Fresh clashes between Iraqi security forces and anti-government protesters broke out in Baghdad on Friday despite a call for calm by the country’s top Shi’ite Muslim cleric, as authorities grapple with the country’s biggest crisis in years.
Security forces fired tear gas and threw stun grenades into crowds of protesters wearing helmets and makeshift body armour on a main road in the middle of the Iraqi capital, sending demonstrators scattering, some wounded, Reuters reporters said.
More than 260 people have been killed since the protests over a lack of jobs and services began in Baghdad on Oct. 1 and quickly spread to southern provinces, according to police and medics.

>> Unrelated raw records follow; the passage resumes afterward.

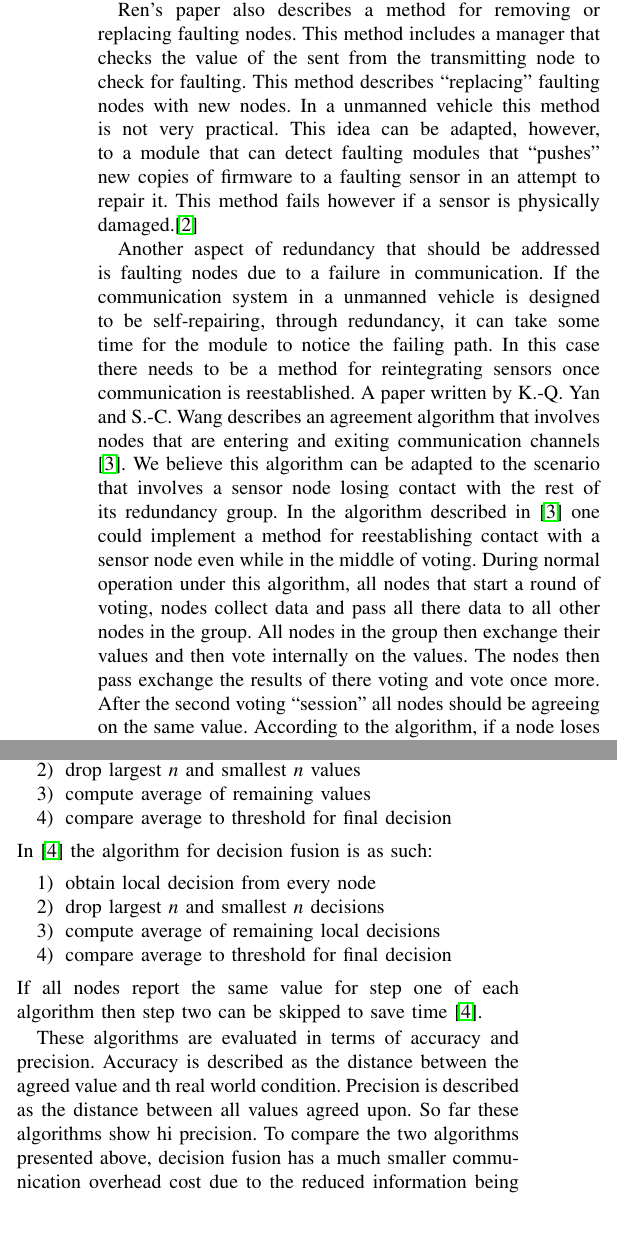
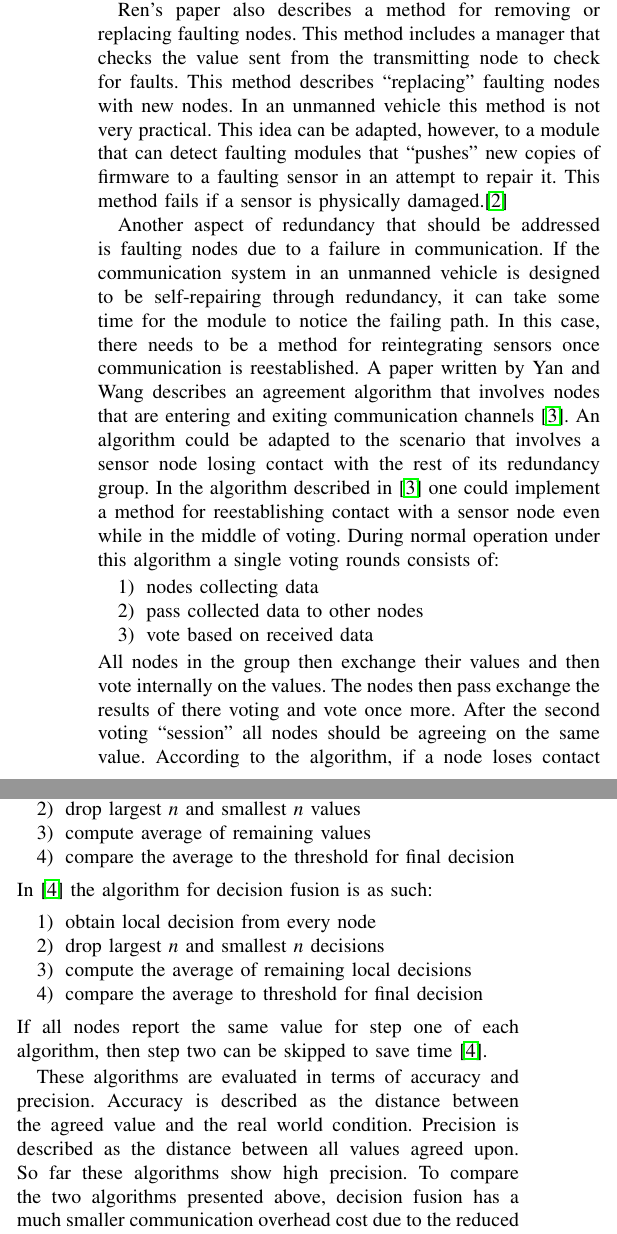
Before and after one commit to cawaltrip/survivable-systems, a LaTeX paper (CS548-TermPaper-BrownWaltripZook.tex): two parts of the columns of page 2 of 4, joined at a grey line, cut so that both start at the same text. Compiled offline with pdfLaTeX.

Commit message:
Push it real good

```diff
--- a/CS548-TermPaper-BrownWaltripZook.tex
+++ b/CS548-TermPaper-BrownWaltripZook.tex
@@ -89,8 +89,14 @@ Another concern highlighted by the implementation of the architecture was that t
 \section{Ad-Hoc Agreement}\label{sec:adhoc-agreement}
 Unmanned vehicles have a much higher sensor count than manned vehicles. These sensors include proximity sensors, RADAR, LIDAR, and GPS. These sensors are deployed in networks that have to agree on input values so they can be process accurately. In order for these sensors to agree they need to be implemented redundantly. An agreement method adapted from Yansong Ren and associates can be applied to this situation \cite{Ren2001}. In this algorithm they describe a set of redundant nodes that communicate through locally before broadcasting the results. If we adapt this algorithm to a real-world sensor net, then a physically local group of sensors can be treated as a redundant group. This redundant group can agree on their readings via a majority algorithm or median agreement algorithm to remove the readings of nodes in the group that read nothing. Once the sensor nodes have an agreed value they can pass the information to the main computer or processing module via multicast so all redundant nodes and the main processing module receive the same value. Through this method the transmitting node is held accountable to the value agreed \cite{Ren2001}.
 
-Ren's paper also describes a method for removing or replacing faulting nodes. This method includes a manager that checks the value of the sent from the transmitting node to check for faulting. This method describes ``replacing" faulting nodes with new nodes. In a unmanned vehicle this method is not very practical. This idea can be adapted, however, to a module that can detect faulting modules that ``pushes" new copies of firmware to a faulting sensor in an attempt to repair it. This method fails however if a sensor is physically damaged.\cite{Ren2001}
+Ren's paper also describes a method for removing or replacing faulting nodes. This method includes a manager that checks the value sent from the transmitting node to check for faults. This method describes ``replacing" faulting nodes with new nodes. In an unmanned vehicle this method is not very practical. This idea can be adapted, however, to a module that can detect faulting modules that ``pushes" new copies of firmware to a faulting sensor in an attempt to repair it. This method fails if a sensor is physically damaged.\cite{Ren2001}
 
-Another aspect of redundancy that should be addressed is faulting nodes due to a failure in communication. If the communication system in a unmanned vehicle is designed to be self-repairing, through redundancy, it can take some time for the module to notice the failing path. In this case there needs to be a method for reintegrating sensors once communication is reestablished. A paper written by K.-Q. Yan and S.-C. Wang describes an agreement algorithm that involves nodes that are entering and exiting communication channels \cite{Yan2007}. We believe this algorithm can be adapted to the scenario that involves a sensor node losing contact with the rest of its redundancy group. In the algorithm described in \cite{Yan2007} one could implement a method for reestablishing contact with a sensor node even while in the middle of voting. During normal operation under this algorithm, all nodes that start a round of voting, nodes collect data and pass all there data to all other nodes in the group. All nodes in the group then exchange their values and then vote internally on the values. The nodes then pass exchange the results of there voting and vote once more. After the second voting ``session" all nodes should be agreeing on the same value. According to the algorithm, if a node loses contact it is no longer included in voting for that round unless it reconnects before the end of the second voting ``session". If a node reconnects before the second voting algorithm all other nodes all pass the results of the second exchange to the new node(s). Once all data is transmitted the second ``session" of voting occurs and at this point all values should have the same value \cite{Yan2007}. This algorithm should work for nodes that temporarily lose contact to the group without the group losing accuracy.
+Another aspect of redundancy that should be addressed is faulting nodes due to a failure in communication. If the communication system in an unmanned vehicle is designed to be self-repairing through redundancy, it can take some time for the module to notice the failing path. In this case, there needs to be a method for reintegrating sensors once communication is reestablished. A paper written by Yan and Wang describes an agreement algorithm that involves nodes that are entering and exiting communication channels \cite{Yan2007}. An algorithm could be adapted to the scenario that involves a sensor node losing contact with the rest of its redundancy group. In the algorithm described in \cite{Yan2007} one could implement a method for reestablishing contact with a sensor node even while in the middle of voting. During normal operation under this algorithm a single voting rounds consists of:
+\begin{enumerate}
+	\item nodes collecting data
+	\item pass collected data to other nodes
+	\item vote based on received data
+\end{enumerate}
+All nodes in the group then exchange their values and then vote internally on the values. The nodes then pass exchange the results of there voting and vote once more. After the second voting ``session" all nodes should be agreeing on the same value. According to the algorithm, if a node loses contact it is no longer included in voting for that round unless it reconnects before the end of the second voting ``session". If a node reconnects before the second voting algorithm all other nodes pass the results of the second exchange to the new node(s). Once data is transmitted the second ``session" of voting occurs and at this point all nodes should have the same value \cite{Yan2007}. This algorithm should work for nodes that temporarily lose contact to the group without the group losing accuracy.
 
 \section{Sensor Network Agreement}\label{sec:sensornet-agreement}
@@ -98,23 +104,25 @@ It is common for there to be sensor networks inside of an unmanned vehicle. Thes
 
-Sensor networks can be deployed in two different fashions, centralized and decentralized. In a centralized sensor network all nodes report there findings to a central processing unit, this is known as value fusion. In a decentralized sensor network all nodes agree on a value using an agreement algorithm and then report there findings, defined as decision fusion. In the sensor network described in the paper all sensors report their values using analog signals. This reduces the communication overhead that is normally required by digital signals. Because of the nature of the signal noise can be introduced into the system creating the necessity of agreement. For value fusions the algorithm is described as such:
+Sensor networks can be deployed in two different fashions, centralized and decentralized. In a centralized sensor network all nodes report their findings to a central processing unit, this is known as value fusion. In a decentralized sensor network all nodes agree on a value using an agreement algorithm and then report their findings, defined as decision fusion. In the sensor network described in the paper all sensors report their values using analog signals. This reduces the communication overhead that is normally required by digital signals. Because of the nature of the signal, noise can be introduced into the system creating the necessity for agreement. For value fusions the algorithm is described as such:
 \begin{enumerate}
-	\item obtain energy from every node
+	\item obtain energy level from every node
 	\item drop largest \textit{n} and smallest \textit{n} values
 	\item compute average of remaining values
-	\item compare average to threshold for final decision
+	\item compare the average to the threshold for final decision
 \end{enumerate}
 In \cite{clouqueur2004} the algorithm for decision fusion is as such:
 \begin{enumerate}
 	\item obtain local decision from every node
 	\item drop largest \textit{n} and smallest \textit{n} decisions
-	\item compute average of remaining local decisions
-	\item compare average to threshold for final decision
+	\item compute the average of remaining local decisions
+	\item compare the average to threshold for final decision
 \end{enumerate}
-If all nodes report the same value for step one of each algorithm then step two can be skipped to save time \cite{clouqueur2004}.
+If all nodes report the same value for step one of each algorithm, then step two can be skipped to save time \cite{clouqueur2004}.
 
-These algorithms are evaluated in terms of accuracy and precision. Accuracy is described as the distance between the agreed value and th real world condition. Precision is described as the distance between all values agreed upon. So far these algorithms show hi precision. To compare the two algorithms presented above, decision fusion has a much smaller communication overhead cost due to the reduced information being distributed due to pre-agreement amongst local sensor nodes. There are other aspects to agreement algorithms that need to be evaluated.
+These algorithms are evaluated in terms of accuracy and precision. Accuracy is described as the distance between the agreed value and the real world condition. Precision is described as the distance between all values agreed upon. So far these algorithms show high precision. To compare the two algorithms presented above, decision fusion has a much smaller communication overhead cost due to the reduced information being distributed due to pre-agreement amongst local sensor nodes.
 
-For value fusion, the first of these is known as the probability density function (PDF). PDF is described in the paper as the amount of noise energy that is assumed in the network. The equation for PDF is defined as
+%There are other aspects to agreement algorithms that need to be evaluated.
+
+For value fusion, the first of these is known as the probability density function (PDF). The PDF is described in the paper as the amount of noise energy that is assumed in the network. The equation for the PDF is defined as:
 \begin{equation}
 f_x(x)=\frac{1}{\sqrt{2\pi x}}\exp[-\frac{x}{2}]I_{(0,\infty)}(x)
 \end{equation}
```
Also changed, not shown: CS548-TermPaper-BrownWaltripZook.tex (4 more changed lines).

Police, the military and paramilitary groups have used live gunfire against mostly unarmed protesters since the beginning of the unrest.
Grand Ayatollah Ali al-Sistani, who only speaks on politics in times of crisis and wields enormous influence over public opinion in Shi’ite-majority Iraq, held security forces accountable for any violent escalation and urged the government to respond as quickly as possible to demonstrators’ demands.
“The biggest responsibility is on the security forces,” a representative of Sistani said in a sermon after Friday prayers in the holy city of Kerbala. “They must avoid using excessive force with peaceful protesters.”
Protesters, some of whom view Sistani as part of the political and religious system they say is the cause of many Iraqis’ misery, took little solace from the cleric’s words.